Bullying: A personal perspective

Note: Master Eric Johnson is a 7th Level Black Belt in Tien Tae Jitsu martial arts—an eclectic, self-defense-based and family-oriented martial art that blends elements of karate, kung fu, jujitsu, hapkido and kickboxing.

I was bullied

I have the unique—well, maybe not so unique, but unfortunate—experience of having been severely bullied in Junior High School. I was extremely small for my age and I grew up in a logging and lumber town. Needless to say, some of the kids I went to school with were rough and rowdy.  It was pretty common to have parents take the position of “Let the kids work it out” or “What’s wrong, your kid doesn’t know how to fight?” I had the opportunity to take Karate and Judo lessons when I was in the Cub Scouts, but didn’t take it all that seriously when I was in elementary school.

Moving to a new town

My problems began when I moved to a new town and started Junior High in the same year. It was mostly pushing, shoving, teasing, and name calling (being the youngest of 6 kids, I was pretty used to all of that). The one time I was confronted by a violent bully gave me the opportunity to try out my new running shoes. They performed admirably! Later that same year, I began training in Kenpo karate. The instructor did an excellent job of conveying a message of peace through self confidence. We learned to fight while hoping and praying that we would never have to.

Putting martial arts to work

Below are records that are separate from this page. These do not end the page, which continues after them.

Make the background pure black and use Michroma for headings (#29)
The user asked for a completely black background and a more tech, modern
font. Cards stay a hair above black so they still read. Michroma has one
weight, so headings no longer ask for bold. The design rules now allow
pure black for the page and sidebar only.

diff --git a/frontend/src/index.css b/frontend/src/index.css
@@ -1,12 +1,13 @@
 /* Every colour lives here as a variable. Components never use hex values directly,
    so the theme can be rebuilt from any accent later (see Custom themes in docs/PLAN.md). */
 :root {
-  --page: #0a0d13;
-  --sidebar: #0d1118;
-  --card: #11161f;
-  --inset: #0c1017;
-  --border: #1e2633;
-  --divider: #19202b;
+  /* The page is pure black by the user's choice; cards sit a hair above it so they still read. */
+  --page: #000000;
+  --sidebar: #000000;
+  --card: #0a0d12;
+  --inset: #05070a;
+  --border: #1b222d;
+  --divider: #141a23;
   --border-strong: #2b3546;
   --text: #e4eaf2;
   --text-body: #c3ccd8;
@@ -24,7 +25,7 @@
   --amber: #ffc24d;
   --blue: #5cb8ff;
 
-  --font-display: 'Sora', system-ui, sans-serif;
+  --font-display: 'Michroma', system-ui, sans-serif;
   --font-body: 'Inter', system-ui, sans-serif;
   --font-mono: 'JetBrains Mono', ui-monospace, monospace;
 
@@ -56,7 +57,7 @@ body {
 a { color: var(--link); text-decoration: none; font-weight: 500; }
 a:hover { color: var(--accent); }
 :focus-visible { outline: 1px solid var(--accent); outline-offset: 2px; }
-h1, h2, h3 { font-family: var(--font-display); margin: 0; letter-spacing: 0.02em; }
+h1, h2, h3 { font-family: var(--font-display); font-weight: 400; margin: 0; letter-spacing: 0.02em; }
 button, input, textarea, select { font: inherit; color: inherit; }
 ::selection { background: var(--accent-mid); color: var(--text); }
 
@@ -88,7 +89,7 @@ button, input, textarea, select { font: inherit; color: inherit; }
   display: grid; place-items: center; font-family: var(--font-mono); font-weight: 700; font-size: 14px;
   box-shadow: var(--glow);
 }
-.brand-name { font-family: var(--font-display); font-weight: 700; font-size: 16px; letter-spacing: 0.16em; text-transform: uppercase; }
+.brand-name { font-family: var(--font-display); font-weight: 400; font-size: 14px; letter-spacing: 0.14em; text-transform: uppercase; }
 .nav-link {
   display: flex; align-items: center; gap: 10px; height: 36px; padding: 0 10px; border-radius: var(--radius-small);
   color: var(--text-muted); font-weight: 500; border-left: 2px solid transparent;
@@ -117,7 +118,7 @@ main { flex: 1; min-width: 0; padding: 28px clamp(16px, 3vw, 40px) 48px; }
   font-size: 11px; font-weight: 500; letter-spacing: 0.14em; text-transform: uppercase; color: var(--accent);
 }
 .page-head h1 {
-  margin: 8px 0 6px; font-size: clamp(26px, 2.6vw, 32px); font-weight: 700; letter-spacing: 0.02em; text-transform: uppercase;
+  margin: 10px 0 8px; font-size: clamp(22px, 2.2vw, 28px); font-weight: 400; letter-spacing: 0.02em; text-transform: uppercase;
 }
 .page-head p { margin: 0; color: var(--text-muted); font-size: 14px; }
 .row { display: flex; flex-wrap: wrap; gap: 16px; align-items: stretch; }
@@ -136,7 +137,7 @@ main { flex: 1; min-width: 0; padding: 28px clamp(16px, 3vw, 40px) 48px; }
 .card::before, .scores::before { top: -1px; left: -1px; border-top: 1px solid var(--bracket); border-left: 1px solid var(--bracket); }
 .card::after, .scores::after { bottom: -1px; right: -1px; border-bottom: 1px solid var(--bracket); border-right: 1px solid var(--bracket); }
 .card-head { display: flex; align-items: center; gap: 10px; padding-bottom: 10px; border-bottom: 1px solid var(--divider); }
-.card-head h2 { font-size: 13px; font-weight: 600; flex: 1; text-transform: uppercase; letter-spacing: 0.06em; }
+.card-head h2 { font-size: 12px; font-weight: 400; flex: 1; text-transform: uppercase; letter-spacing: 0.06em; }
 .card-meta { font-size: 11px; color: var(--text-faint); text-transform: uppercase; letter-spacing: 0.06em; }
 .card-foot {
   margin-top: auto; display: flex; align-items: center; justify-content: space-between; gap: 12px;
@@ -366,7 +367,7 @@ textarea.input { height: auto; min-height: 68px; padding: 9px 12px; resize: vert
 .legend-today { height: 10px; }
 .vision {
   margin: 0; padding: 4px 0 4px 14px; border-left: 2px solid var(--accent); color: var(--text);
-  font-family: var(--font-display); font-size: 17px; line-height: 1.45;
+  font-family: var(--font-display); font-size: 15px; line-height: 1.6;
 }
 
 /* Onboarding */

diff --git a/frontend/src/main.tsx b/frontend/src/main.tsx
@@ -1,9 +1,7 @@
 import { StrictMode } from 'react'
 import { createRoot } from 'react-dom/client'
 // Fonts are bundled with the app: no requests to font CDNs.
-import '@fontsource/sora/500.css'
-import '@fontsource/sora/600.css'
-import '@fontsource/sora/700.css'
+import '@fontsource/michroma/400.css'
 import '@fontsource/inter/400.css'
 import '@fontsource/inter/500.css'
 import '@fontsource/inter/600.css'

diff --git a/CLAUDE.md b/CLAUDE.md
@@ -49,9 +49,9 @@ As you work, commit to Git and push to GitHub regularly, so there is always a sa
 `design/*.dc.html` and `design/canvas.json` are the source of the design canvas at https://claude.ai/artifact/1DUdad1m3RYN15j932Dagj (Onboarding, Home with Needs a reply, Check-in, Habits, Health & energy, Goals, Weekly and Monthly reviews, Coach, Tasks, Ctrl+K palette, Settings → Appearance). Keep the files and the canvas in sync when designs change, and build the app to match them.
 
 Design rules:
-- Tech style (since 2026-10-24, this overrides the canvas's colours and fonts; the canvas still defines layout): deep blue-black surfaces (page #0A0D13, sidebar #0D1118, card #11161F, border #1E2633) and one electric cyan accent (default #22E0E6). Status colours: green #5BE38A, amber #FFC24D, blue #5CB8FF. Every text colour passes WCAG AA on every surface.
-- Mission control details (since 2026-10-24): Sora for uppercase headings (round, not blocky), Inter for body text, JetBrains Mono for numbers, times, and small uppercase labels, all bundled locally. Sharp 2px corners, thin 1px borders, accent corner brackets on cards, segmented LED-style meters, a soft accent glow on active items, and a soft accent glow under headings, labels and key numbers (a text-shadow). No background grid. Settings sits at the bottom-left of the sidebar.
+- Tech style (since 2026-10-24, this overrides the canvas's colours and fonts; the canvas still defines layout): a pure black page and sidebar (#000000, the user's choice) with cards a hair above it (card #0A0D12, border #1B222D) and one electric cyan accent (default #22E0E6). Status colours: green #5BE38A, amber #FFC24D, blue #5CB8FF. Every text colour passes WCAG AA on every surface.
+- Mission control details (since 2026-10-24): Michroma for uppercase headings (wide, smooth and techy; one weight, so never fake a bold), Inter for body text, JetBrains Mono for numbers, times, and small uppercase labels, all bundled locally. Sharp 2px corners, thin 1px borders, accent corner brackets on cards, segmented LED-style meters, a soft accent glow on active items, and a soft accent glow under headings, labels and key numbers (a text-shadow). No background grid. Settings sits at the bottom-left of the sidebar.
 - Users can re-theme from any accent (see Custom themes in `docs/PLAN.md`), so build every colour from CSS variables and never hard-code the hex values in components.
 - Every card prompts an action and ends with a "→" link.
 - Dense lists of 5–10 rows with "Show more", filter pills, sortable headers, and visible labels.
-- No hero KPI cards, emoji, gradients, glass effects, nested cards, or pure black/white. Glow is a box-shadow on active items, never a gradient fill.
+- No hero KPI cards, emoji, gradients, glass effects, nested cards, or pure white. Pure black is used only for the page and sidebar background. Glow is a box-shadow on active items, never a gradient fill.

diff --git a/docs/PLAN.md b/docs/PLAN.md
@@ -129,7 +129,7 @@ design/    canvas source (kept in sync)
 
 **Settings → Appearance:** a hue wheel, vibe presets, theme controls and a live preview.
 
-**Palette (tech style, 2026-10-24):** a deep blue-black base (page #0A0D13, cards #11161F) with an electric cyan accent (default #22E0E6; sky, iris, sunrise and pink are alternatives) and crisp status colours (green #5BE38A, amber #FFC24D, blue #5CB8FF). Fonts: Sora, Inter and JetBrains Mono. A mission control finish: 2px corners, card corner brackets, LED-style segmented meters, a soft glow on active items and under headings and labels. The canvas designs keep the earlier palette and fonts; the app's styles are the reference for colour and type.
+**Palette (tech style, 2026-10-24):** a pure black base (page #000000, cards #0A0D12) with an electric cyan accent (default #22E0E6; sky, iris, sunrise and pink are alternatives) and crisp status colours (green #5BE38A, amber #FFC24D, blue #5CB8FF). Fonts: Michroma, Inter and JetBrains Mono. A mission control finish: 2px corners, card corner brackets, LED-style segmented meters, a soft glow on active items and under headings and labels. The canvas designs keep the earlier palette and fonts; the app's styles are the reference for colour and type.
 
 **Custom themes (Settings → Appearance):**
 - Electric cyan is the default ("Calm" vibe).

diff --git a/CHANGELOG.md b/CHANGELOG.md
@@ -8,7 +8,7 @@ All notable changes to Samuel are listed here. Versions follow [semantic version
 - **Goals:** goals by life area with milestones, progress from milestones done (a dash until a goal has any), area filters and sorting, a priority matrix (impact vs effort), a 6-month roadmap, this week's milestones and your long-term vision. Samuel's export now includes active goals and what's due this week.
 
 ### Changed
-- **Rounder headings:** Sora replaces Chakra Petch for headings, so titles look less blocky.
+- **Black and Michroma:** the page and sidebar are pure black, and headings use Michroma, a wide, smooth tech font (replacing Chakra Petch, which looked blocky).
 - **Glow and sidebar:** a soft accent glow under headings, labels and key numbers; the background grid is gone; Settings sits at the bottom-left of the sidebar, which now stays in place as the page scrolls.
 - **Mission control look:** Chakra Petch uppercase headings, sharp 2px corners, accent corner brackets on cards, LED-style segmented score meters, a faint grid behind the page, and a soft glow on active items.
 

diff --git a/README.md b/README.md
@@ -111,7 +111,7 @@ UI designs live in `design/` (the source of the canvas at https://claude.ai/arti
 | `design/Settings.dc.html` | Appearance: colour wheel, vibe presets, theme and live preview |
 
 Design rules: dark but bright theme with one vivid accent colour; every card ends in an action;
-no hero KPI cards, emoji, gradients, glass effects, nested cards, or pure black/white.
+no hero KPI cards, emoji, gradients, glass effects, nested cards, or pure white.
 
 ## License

Through my time in Junior and Senior High School I had cause to use my self-defense skills on multiple occasions. I attended Thurston High School in Springfield, Oregon. As you may or may not recall, this was the site of Oregon’s deadliest school shooting to date. On May 21, 1988 a student named Kip Kinkel opened fire in the school, injuring 24 students and killing 2. That morning, Kip had killed both his parents in their home. I knew Kip Kinkel as a child and knew his father as a teacher at Thurston High. Kip was a pretty average kid. He enjoyed riding his big wheel in the driveway. He liked ice cream and he had a great personality. He was a good kid who went down a very dark path.

A history of violence at Thurston High School

Thurston had a history of violence long before that fateful day when Kip went on a shooting rampage. There were fights all the time. Cliques of jocks, preps, stoners and loners exhibited gang-like behavior. I was personally sucker punched, tackled and faced multiple attackers on various occasions. I had a knife pulled on me twice and received a stab wound on my right arm on one occasion. I was shot at for standing next to my best friend who was dating the ex-girlfriend of a jealous psycho.

Learning about human nature and psychology

As I continued my education in martial arts over the next several decades, I learned as much as I could about human nature and psychology. It occurred to me that the best methods of self defense did not lay within some ancient fighting style, but in education and the compassion of our own hearts and souls. In time, I myself became a parent and did my best to instill positive virtues in my daughter. She’s since graduated from High School, has a good job, and is out on her own. Sometimes that’s the best we can hope for.

No comments:

Post a Comment